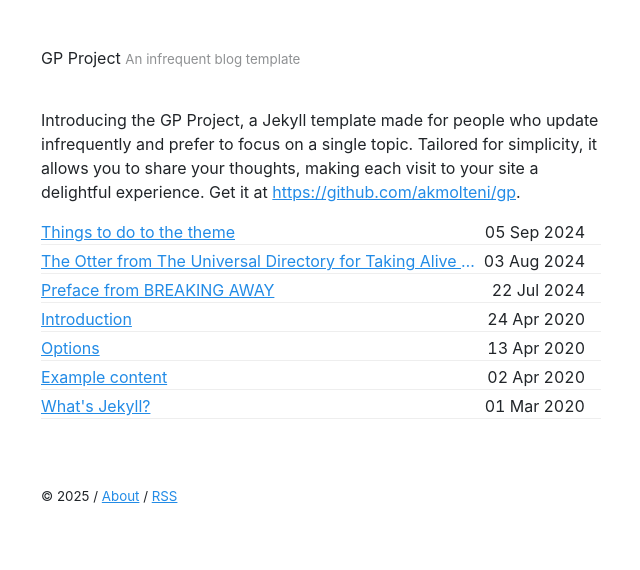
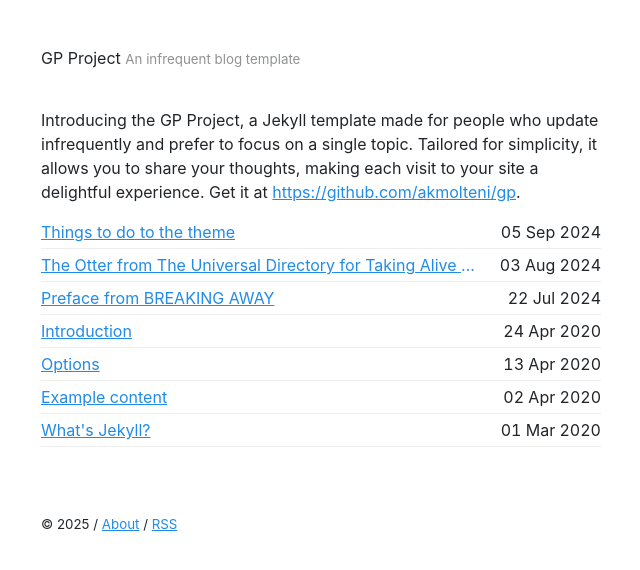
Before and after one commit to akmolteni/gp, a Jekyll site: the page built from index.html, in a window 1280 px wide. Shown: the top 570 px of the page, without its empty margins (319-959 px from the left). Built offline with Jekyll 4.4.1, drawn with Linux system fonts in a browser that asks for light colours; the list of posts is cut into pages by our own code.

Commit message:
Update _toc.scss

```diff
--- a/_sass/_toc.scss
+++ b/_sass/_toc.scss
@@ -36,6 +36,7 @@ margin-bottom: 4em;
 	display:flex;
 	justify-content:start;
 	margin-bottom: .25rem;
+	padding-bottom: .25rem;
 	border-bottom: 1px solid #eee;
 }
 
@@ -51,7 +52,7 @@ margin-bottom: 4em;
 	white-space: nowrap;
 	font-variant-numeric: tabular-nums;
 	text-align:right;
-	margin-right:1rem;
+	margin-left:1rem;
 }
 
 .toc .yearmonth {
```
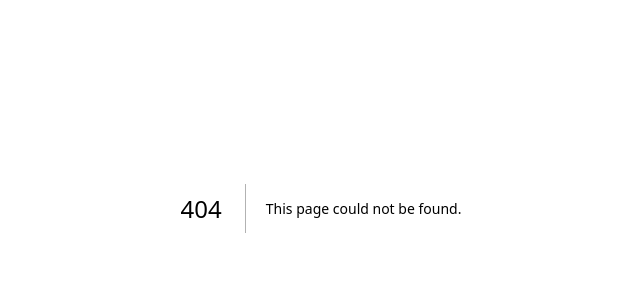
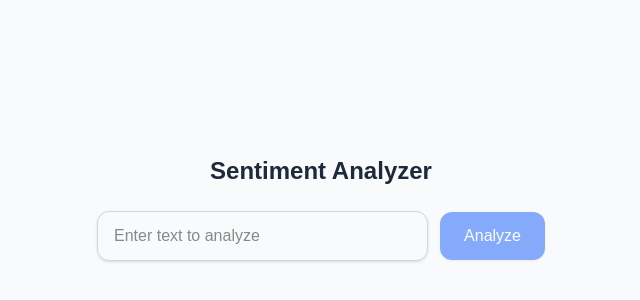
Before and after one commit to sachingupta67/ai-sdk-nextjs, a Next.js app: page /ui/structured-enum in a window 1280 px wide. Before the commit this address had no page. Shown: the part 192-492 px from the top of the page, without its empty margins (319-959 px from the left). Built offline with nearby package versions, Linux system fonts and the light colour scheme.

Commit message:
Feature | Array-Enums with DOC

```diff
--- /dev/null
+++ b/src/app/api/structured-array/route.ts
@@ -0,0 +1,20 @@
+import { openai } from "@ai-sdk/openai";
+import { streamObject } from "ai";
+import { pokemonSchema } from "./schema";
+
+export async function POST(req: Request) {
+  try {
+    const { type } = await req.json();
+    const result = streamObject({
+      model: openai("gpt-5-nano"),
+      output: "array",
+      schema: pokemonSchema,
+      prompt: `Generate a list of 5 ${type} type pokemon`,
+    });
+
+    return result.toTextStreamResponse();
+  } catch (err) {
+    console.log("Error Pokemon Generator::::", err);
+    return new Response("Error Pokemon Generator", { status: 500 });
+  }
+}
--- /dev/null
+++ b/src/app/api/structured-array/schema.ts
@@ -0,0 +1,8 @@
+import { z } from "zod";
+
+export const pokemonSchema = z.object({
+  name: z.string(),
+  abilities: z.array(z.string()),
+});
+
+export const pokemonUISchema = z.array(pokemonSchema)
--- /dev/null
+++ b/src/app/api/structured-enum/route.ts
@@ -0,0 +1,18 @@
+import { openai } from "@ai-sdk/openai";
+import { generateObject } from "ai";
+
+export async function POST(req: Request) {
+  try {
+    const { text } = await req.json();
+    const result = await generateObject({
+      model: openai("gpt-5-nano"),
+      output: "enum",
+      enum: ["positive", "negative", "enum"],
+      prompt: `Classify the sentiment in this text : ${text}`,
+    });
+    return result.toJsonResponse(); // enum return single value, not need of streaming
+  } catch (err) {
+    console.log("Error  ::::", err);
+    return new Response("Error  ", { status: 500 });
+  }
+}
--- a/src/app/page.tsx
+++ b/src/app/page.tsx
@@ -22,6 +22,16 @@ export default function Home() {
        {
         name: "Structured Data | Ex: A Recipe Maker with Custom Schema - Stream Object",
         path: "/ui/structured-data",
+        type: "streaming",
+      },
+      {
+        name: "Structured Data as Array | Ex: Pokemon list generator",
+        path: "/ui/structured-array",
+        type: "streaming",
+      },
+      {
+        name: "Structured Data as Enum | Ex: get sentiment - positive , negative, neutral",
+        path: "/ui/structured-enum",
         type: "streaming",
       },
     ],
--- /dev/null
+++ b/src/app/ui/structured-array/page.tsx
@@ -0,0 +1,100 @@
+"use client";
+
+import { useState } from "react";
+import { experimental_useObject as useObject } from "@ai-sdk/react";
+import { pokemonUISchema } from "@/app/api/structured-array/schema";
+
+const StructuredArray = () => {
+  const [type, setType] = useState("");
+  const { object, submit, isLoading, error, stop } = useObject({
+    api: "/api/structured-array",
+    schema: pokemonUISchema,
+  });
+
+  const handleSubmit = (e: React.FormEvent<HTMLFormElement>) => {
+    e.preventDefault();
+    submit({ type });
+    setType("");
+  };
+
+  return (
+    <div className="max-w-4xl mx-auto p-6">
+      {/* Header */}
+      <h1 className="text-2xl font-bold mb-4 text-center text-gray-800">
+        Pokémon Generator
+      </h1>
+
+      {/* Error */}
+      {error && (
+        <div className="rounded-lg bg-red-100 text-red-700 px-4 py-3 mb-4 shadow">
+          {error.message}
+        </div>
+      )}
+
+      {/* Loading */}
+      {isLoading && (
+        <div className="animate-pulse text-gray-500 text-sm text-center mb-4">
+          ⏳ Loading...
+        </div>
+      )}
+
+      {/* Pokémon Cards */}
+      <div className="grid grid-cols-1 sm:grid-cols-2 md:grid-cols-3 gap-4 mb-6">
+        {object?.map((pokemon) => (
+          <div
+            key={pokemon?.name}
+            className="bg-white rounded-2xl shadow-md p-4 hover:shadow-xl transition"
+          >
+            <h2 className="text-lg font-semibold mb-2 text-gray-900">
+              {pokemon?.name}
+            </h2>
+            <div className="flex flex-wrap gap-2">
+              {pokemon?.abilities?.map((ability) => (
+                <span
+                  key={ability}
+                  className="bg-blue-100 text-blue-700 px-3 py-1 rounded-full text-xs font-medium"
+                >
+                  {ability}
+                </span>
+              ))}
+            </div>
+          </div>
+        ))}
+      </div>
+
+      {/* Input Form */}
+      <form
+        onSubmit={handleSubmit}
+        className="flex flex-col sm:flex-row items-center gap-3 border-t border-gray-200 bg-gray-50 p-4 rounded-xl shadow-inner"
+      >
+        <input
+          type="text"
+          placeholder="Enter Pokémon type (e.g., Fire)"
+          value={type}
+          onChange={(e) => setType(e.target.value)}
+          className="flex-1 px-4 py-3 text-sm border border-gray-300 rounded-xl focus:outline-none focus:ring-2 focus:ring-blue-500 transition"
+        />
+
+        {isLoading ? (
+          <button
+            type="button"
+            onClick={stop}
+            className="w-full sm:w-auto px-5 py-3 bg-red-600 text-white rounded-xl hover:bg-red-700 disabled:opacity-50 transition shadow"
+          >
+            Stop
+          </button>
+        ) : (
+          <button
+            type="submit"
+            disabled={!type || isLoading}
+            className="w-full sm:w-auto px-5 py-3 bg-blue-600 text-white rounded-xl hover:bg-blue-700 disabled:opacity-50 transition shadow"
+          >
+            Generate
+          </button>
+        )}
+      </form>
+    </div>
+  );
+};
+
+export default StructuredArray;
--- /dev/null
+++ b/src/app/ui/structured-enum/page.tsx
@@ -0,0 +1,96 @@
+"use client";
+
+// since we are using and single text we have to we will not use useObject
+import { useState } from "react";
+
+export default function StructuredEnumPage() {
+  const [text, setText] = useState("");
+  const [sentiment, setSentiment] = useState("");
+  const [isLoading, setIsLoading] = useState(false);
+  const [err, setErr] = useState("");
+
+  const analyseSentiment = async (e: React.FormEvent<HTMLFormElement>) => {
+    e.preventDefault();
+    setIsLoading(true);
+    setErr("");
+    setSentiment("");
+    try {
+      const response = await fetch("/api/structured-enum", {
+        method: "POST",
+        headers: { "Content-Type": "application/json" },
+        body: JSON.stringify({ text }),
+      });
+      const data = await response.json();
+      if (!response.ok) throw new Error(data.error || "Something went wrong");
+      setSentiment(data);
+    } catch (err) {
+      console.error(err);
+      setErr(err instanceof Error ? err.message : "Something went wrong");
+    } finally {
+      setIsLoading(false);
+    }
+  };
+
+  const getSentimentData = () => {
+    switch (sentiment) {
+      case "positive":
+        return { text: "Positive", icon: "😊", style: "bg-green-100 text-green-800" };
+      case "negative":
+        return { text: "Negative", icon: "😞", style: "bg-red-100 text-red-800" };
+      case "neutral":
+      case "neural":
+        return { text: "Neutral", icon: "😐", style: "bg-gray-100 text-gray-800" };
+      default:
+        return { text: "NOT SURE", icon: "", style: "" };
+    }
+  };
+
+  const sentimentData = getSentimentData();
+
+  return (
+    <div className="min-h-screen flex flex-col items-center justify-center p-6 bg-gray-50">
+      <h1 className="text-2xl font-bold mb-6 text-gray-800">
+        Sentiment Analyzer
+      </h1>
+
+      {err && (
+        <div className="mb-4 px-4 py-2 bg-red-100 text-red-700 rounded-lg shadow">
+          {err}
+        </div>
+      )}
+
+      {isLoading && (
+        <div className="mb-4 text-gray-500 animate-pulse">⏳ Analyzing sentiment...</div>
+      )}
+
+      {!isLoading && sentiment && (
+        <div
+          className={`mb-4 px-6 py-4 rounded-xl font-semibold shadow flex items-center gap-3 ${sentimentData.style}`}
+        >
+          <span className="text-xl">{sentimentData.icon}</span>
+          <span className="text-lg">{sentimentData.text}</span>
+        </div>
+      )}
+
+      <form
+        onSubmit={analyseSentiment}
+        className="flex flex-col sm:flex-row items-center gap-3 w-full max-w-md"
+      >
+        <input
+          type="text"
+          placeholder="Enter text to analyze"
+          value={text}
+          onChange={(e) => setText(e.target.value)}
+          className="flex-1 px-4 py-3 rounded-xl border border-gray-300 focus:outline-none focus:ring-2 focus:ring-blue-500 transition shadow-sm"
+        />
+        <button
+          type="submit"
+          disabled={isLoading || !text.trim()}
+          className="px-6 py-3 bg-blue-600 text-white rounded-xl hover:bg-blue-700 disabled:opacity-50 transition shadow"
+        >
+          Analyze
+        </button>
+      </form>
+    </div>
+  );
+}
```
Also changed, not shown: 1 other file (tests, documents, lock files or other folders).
- - - -
### WHAT YOU SHOULD DO
If a line in the records above includes the string "button", copy it.

### ANSWER BOX
+          <button
+            type="button"
+          </button>
+          <button
+          </button>
+        <button
+        </button>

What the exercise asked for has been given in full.